The year was 2008, the long awaited water resource development act to upgrade the locks and dam system on the Upper Mississippi and Illinois Rivers was approved as part of the 2008 Farm Bill. The only hitch, no financing was provided. No Worry, surely that would be taken care of in the near future. Now fast forward to the fall of 2013 and agriculture is still looking for those WRDA Dollars, however that may be resolved yet this year. Back in May on a strong bipartisan vote a bill to authorize funding to modernize the nations locks and dams system was passed by the Senate.
The House looked like they too were going to follow suit as a vote was scheduled for this week. However, with the death of Congressman Bill Young the House cancelled their Thursday session without giving any new timetable for when the bill will be addressed. Still most Washington Watchers say there is no reason to panic, the House bill, similar to the one in the Senate, does have bipartisan support and most feel when it does arrive for a vote it will be passed.
Andrew Walmsley, transportation specialist for the American Farm Bureau Federation says because the waterways are a key mode of transportation for U.S. goods and so many states are affected by them, support seems to be there for passage of a bill
Walmsley added that using barge traffic is more practical, since one barge is equivalent to 215 railroad cars or a little over 1,000 trucks. He adds If we were to lose the locks and dams system the question is then raised are we equipped to handle the heavier traffic on our rail and highway system. He also pointed to the expansion of the Panama Canal and the use of large capacity ships to enhance the position of U.S. Exports.

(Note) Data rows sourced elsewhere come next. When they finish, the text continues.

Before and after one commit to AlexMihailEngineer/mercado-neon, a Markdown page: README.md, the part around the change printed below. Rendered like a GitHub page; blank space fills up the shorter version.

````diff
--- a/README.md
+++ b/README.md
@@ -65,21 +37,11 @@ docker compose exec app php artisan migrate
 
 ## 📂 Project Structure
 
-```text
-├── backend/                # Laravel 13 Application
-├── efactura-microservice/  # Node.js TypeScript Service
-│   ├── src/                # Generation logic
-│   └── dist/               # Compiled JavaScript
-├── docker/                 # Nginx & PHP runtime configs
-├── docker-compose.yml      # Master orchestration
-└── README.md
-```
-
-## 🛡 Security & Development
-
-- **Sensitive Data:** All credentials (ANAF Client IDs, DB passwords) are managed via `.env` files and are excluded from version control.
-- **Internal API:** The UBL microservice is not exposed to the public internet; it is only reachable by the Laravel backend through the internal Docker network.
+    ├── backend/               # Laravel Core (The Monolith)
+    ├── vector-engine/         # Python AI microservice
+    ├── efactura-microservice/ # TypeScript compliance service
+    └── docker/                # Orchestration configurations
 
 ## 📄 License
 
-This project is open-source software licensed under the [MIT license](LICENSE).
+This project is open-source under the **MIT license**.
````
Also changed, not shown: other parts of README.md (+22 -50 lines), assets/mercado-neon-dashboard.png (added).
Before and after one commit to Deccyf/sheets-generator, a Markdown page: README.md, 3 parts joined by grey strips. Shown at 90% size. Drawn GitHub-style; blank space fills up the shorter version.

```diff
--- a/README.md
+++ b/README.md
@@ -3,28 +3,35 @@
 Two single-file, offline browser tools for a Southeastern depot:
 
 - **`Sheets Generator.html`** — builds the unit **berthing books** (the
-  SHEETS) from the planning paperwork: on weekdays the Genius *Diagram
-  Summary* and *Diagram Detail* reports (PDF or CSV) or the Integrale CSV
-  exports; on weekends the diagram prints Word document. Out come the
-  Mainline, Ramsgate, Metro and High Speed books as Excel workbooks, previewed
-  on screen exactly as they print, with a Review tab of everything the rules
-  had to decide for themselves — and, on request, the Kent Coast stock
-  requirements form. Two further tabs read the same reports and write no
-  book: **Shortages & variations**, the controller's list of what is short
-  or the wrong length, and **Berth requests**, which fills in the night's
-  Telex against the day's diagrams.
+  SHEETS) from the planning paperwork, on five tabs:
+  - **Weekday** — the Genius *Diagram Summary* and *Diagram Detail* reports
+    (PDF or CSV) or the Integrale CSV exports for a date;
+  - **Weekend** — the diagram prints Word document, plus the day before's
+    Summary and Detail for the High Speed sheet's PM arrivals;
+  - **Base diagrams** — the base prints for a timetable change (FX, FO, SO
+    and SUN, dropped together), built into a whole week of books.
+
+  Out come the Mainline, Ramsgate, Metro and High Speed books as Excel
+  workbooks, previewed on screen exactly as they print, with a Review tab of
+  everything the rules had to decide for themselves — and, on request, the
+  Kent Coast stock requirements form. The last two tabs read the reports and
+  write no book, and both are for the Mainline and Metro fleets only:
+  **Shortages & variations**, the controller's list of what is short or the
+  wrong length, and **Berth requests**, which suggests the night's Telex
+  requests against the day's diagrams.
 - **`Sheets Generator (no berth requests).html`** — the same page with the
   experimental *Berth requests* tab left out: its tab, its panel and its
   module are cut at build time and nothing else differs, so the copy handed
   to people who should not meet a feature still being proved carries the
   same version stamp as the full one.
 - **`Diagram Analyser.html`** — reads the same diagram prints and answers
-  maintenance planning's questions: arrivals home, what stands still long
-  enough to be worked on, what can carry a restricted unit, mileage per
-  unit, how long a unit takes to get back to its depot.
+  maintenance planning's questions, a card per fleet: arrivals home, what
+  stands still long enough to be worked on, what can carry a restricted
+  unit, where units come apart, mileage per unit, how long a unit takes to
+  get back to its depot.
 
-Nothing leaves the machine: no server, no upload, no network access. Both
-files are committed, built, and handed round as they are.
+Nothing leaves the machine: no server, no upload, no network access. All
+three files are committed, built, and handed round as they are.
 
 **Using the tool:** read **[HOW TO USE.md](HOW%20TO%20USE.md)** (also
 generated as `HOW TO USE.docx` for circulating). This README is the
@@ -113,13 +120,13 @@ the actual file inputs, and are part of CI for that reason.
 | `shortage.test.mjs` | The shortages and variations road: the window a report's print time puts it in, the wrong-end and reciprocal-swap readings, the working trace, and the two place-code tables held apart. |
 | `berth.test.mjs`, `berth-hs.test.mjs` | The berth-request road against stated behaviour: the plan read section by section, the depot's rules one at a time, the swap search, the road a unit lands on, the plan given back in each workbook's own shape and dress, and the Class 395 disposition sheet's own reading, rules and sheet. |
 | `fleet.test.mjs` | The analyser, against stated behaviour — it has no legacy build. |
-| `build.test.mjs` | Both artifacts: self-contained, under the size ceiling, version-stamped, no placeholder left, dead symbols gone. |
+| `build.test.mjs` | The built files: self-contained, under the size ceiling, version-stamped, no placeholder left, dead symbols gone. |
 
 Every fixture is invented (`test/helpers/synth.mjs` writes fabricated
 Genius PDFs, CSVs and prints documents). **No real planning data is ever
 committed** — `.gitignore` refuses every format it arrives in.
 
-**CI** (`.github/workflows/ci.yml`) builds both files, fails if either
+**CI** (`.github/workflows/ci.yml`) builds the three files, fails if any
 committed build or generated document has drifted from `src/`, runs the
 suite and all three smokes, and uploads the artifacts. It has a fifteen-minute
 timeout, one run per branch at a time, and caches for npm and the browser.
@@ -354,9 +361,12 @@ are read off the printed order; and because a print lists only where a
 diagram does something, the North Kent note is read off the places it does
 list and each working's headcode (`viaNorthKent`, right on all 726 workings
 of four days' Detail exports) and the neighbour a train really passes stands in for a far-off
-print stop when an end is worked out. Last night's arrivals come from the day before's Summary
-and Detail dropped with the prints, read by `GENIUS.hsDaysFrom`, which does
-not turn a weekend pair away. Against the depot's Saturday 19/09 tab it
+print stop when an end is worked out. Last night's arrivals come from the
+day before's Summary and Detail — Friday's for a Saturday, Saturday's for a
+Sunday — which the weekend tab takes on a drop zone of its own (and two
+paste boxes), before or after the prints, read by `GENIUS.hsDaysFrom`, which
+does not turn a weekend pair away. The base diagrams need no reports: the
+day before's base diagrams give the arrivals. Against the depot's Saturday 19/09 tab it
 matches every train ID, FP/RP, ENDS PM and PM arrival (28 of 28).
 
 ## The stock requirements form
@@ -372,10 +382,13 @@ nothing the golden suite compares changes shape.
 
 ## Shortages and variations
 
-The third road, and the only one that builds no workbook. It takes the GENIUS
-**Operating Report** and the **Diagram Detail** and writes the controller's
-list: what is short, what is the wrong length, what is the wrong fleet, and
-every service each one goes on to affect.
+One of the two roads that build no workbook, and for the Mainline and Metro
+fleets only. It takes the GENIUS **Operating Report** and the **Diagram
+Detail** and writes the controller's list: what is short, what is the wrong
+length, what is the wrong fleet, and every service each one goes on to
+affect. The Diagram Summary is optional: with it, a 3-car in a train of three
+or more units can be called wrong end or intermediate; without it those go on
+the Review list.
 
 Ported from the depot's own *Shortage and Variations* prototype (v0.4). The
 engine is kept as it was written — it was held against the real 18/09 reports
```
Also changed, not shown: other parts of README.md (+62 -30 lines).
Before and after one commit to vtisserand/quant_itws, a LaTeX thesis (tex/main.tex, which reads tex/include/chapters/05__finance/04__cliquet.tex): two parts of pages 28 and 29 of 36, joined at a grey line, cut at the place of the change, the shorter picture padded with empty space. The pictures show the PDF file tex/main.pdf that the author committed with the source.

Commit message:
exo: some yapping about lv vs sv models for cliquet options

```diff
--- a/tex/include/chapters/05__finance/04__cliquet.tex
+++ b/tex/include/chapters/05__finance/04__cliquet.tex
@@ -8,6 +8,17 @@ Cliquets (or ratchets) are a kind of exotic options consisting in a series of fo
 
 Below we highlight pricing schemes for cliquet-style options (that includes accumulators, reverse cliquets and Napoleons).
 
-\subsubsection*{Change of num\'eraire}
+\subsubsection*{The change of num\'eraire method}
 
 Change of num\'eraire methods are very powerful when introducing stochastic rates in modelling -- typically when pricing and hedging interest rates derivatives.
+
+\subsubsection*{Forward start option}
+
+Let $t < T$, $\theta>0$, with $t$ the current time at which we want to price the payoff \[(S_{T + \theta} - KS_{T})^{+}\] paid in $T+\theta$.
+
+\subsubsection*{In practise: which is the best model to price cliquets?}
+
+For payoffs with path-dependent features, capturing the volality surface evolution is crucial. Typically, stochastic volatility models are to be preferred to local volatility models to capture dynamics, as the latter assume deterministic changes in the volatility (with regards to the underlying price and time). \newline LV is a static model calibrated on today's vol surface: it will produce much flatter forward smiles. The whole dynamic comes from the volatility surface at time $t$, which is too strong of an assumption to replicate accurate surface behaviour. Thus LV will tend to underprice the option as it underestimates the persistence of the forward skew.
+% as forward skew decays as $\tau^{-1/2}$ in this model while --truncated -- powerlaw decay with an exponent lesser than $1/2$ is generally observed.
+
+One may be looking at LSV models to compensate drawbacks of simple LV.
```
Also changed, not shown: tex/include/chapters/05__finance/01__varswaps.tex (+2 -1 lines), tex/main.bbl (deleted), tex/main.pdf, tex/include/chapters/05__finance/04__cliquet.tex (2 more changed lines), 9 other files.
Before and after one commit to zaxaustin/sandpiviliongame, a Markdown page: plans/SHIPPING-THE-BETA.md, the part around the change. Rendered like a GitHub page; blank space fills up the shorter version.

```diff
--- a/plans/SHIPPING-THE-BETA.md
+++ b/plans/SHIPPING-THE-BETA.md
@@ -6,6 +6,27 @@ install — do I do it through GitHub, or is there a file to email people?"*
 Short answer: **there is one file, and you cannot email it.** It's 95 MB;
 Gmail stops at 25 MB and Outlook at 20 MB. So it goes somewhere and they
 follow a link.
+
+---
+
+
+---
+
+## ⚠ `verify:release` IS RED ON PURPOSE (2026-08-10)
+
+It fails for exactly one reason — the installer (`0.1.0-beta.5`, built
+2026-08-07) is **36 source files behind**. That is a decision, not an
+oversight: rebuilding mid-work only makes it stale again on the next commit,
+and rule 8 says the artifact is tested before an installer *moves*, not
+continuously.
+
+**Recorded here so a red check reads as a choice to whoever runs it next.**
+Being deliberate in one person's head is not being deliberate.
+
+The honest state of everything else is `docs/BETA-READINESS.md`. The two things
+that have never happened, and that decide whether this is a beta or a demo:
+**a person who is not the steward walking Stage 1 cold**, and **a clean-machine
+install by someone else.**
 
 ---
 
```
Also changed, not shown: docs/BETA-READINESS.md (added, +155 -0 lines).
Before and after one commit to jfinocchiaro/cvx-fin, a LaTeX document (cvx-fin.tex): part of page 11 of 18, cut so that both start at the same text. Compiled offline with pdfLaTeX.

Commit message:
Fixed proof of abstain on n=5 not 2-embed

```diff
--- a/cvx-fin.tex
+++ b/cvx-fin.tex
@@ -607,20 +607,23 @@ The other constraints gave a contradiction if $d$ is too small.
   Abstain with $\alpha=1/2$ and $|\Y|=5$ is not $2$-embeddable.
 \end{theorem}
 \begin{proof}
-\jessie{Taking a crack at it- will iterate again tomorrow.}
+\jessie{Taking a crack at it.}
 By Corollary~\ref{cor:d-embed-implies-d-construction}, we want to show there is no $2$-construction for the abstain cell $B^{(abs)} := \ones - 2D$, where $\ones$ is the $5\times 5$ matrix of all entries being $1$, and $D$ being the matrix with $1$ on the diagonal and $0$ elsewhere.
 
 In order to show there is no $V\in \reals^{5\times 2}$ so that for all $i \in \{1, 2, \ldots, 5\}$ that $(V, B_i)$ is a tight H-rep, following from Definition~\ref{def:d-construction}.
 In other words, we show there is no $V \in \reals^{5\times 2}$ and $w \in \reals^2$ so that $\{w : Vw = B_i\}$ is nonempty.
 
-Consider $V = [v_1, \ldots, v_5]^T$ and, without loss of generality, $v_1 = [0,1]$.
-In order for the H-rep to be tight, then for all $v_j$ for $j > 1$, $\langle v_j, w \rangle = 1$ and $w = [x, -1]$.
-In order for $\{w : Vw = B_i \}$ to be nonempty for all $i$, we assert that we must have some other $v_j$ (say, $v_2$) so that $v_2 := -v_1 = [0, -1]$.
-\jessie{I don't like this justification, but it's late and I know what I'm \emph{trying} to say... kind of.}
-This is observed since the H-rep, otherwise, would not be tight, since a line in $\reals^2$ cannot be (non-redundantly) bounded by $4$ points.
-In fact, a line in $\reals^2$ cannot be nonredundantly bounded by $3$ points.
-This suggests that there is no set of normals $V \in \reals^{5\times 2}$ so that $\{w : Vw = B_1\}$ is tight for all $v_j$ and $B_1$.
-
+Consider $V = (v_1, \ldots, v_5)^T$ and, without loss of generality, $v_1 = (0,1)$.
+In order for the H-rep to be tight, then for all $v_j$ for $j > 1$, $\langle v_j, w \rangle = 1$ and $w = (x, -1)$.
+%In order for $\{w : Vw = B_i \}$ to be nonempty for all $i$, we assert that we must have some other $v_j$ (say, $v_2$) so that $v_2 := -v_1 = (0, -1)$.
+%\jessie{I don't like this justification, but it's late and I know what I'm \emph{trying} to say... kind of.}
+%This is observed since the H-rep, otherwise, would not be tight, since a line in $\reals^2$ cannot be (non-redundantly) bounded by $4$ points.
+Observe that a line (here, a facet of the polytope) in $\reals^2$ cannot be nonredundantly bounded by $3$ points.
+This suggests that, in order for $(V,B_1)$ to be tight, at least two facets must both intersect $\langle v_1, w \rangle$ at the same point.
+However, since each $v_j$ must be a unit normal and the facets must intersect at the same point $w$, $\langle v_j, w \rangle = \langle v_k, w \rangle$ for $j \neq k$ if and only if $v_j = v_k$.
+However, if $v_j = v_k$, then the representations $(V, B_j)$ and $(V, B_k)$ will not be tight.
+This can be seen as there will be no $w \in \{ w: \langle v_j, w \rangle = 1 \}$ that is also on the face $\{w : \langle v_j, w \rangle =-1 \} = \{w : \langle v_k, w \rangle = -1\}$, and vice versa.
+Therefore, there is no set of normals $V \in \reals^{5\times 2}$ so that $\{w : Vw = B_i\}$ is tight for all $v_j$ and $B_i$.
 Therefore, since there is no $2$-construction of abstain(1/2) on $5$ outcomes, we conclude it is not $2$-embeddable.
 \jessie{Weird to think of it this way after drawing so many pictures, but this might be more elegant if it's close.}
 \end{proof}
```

Now if and when the House Bill does get passed, there is still the hurdle of working out the differences between the House and Senate version. The biggest difference seems to be that the Senate bill would leave approval of water related projects to the executive branch while the House version calls for that authority to stay with Congress. Nothing is ever easy in Congress.